It can be accessed via the current students webpage.
The Research, Representation and Welfare (RRW) team encourages students to get familiar with SRSWeb because you will need it during your time of study to get access to your timetable, your registered modules and your assessment marks. SRSWeb also allows students to make payments towards your tuition fees, view previous transaction and update contact details to allow the university to contact you.
The RRW team is aware that students occasionally experience difficulties with the information related to their online student record or accessing it. Should you experience difficulties you can visit an RRW coordinator’s office or by using their contact details to access the support you need.
The RRW team can give you the solution to solve the difficulties you may be having with your online student record, if we are not able to, we will contact your Faculty Registry Office on your behalf or we will signpost you to their office.
However, if you experience serious unforeseen, unpreventable circumstances that significantly disrupt your ability to sit an assessment or submit coursework, you can use the Mitigating Circumstances process. Be careful – if you sit the assessment or hand in your coursework, you are deeming yourself fit to do so. Read more about this in the ‘Fit to Sit Policy’ section below.
Colds, throat infections, minor ailments and other day-to-day conditions will not be considered as grounds for submission of a mitigating circumstances claim, even if supported by documentary evidence from a medical practitioner.
There are four absolute conditions for the acceptance of an MC claim, and failure to meet these will mean your claim is rejected. Your original, independent documentary evidence must prove that the circumstances:
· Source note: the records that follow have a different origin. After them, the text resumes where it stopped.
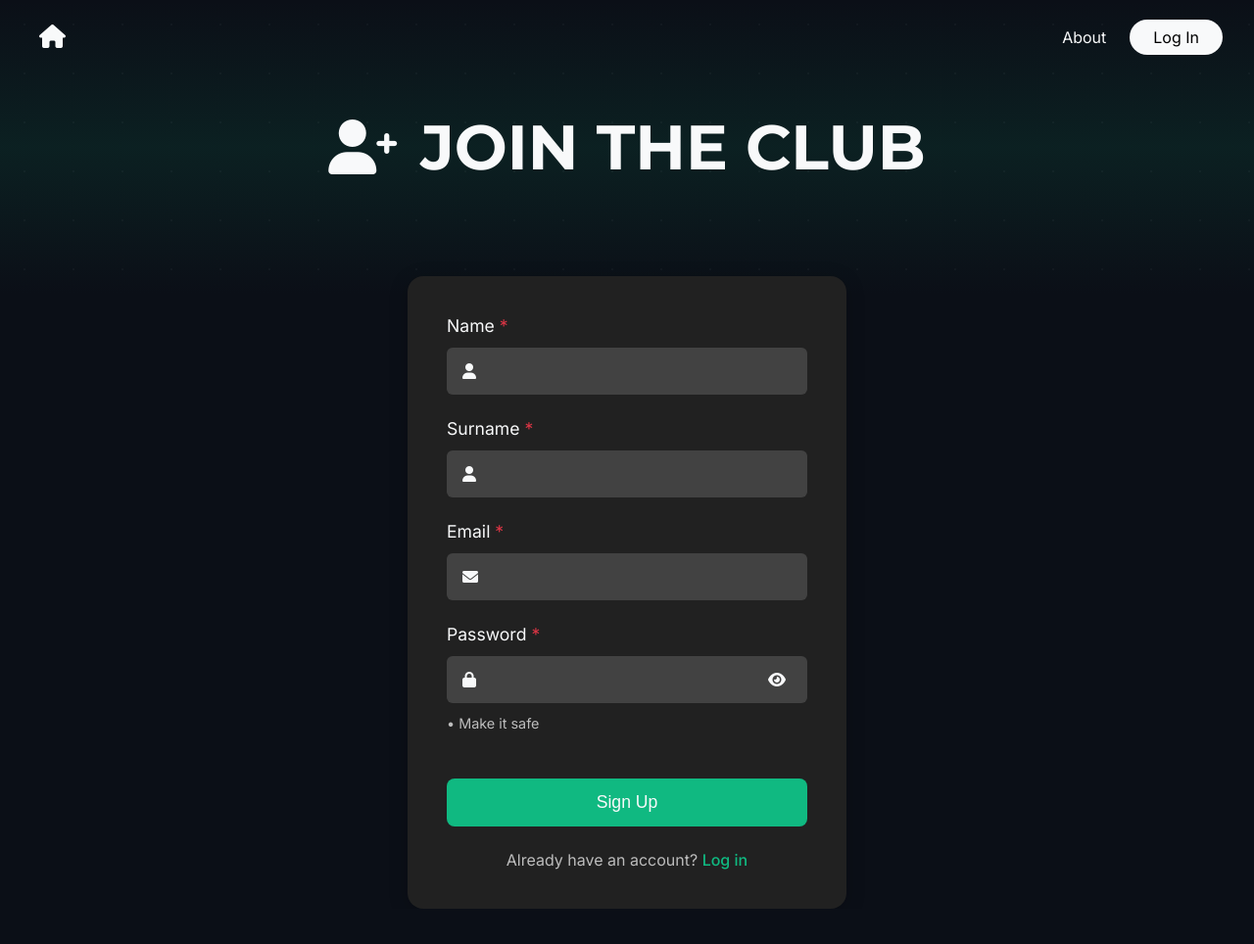
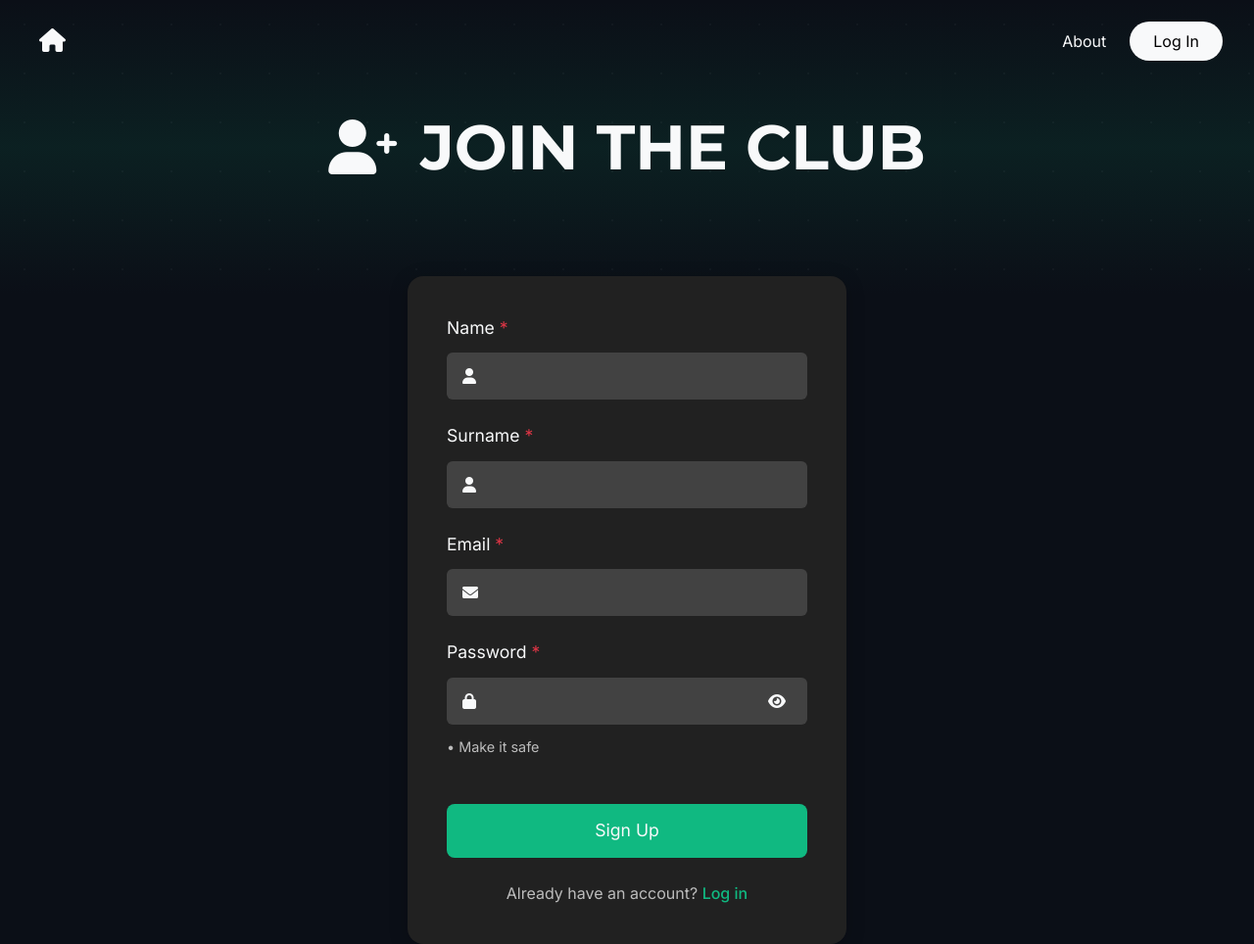
Before and after one commit to rahmansahinler1/ragchat, a FastAPI app: page /signup in a window 1280 px wide. Shown: the whole page at 98% size. Before the commit the page ends 928 px from the top, so only its background shows below. Run offline with FastAPI, Linux system fonts and the light colour scheme.

Commit message:
feat: signup and login pages

```diff
--- a/app/api/endpoints.py
+++ b/app/api/endpoints.py
@@ -333,8 +333,8 @@ async def signup(
         with Database() as db:
             user_info = db.get_user_info_w_email(user_email=user_email)
             if user_info:
-                message = "User already signed up! If you forget your password please contact with --> rahmansahinler1@gmail.com"
-                status_code = 401
+                message = "User already signed up! If you want activation or forgot password, plase contact with -> rahmansahinler1@gmail.com"
+                status_code = 400
             else:
                 user_id = str(uuid.uuid4())
                 db.insert_user_info(
@@ -354,7 +354,7 @@ async def signup(
                         domain_number=i+1,
                     )
                 db.conn.commit()
-                message = "Signup sucessfull! Please contact with --> rahmansahinler1@gmail.com for activation!"
+                message = "Successfully Signed Up! To activate your account, please contact with ↓ rahmansahinler1@gmail.com"
                 status_code = 201
 
         return JSONResponse(
--- a/static/css/signup.css
+++ b/static/css/signup.css
@@ -222,6 +222,14 @@ body {
 }
 
 /* Signup Button */
+.d-grid {
+  display: grid !important;
+}
+
+.mt-4 {
+  margin-top: 1.5rem !important;
+}
+
 .signup-btn {
   width: 100%;
   background-color: #10B981;
--- a/static/js/signup.js
+++ b/static/js/signup.js
@@ -45,7 +45,6 @@ async function handleSignup(name, surname, email, password, signupButton, signup
 
         if (response.ok) {
             displayMessage(data.message, signupButton, signupForm);
-            setTimeout(() => window.location.href = '/', 5000);
         } else {
             displayError(data.message, signupButton, signupForm);
         }
@@ -75,7 +74,7 @@ function displayError(message, signupButton, signupForm) {
     errorDiv.className = 'alert alert-danger mt-3';
     errorDiv.textContent = message;
     signupForm.insertBefore(errorDiv, signupButton.parentElement);
-    setTimeout(() => errorDiv.remove(), 5000);
+    setTimeout(() => errorDiv.remove(), 10000);
 }
 
 function displayMessage(message, signupButton, signupForm) {
@@ -83,7 +82,7 @@ function displayMessage(message, signupButton, signupForm) {
     messageDiv.className = 'alert alert-success mt-3';
     messageDiv.textContent = message;
     signupForm.insertBefore(messageDiv, signupButton.parentElement);
-    setTimeout(() => messageDiv.remove(), 5000);
+    setTimeout(() => messageDiv.remove(), 10000);
 }
 
 function togglePassword(passwordInput, toggleButton) {
--- a/templates/signup.html
+++ b/templates/signup.html
@@ -10,6 +10,9 @@
     <link rel="icon" type="image/png" sizes="32x32" href="/static/favicon/favicon-32x32.png">
     <link rel="icon" type="image/png" sizes="16x16" href="/static/favicon/favicon-16x16.png">
     <link rel="manifest" href="/static/favicon/site.webmanifest">
+
+    <!-- Bootstrap -->
+    <link href="https://cdn.jsdelivr.net/npm/bootstrap@5.3.3/dist/css/bootstrap.min.css" rel="stylesheet">
 
     <!-- External -->
     <link href="https://fonts.googleapis.com/css2?family=Inter:wght@400;500&display=swap" rel="stylesheet">
@@ -87,9 +90,11 @@
                 </div>
 
                 <!-- Signup Button -->
-                <button type="submit" id="signup-button" class="signup-btn">
-                    Sign Up
-                </button>
+                <div class="d-grid mt-4">
+                    <button type="submit" id="signup-button" class="signup-btn">
+                        Sign Up
+                    </button>
+                </div>
 
                 <!-- Login Link -->
                 <div class="login-link">
```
You can also read about Mitigating Circumstances in Section 11 of the Academic Regulations. Section 11.16 – 11.36 gives a good overview of the kind of evidence you need to give to support your MC claim.
The UWSU Advice Service can help you understand the MC process and forms. If you’d like to discuss an MC claim with us, you can contact your campus adviser.
Fit to Sit Policy
The University of Westminster operates a ‘fit to sit’ policy, which means that if you give a piece of coursework in or sit an exam and/or in-class test etc. you have deemed yourself fit to do so. It is your responsibility to decide if you are fit to take part in assessment or if a mitigating circumstances claim should be submitted. You cannot submit a mitigating circumstances claim for poor performance in assessment(s).
This means that if you have already sat an exam or assessment, or if you have already handed in your coursework on time, you cannot apply for Mitigating Circumstances.
However you can still apply for Mitigating Circumstances if:
Read more about Mitigating Circumstances here.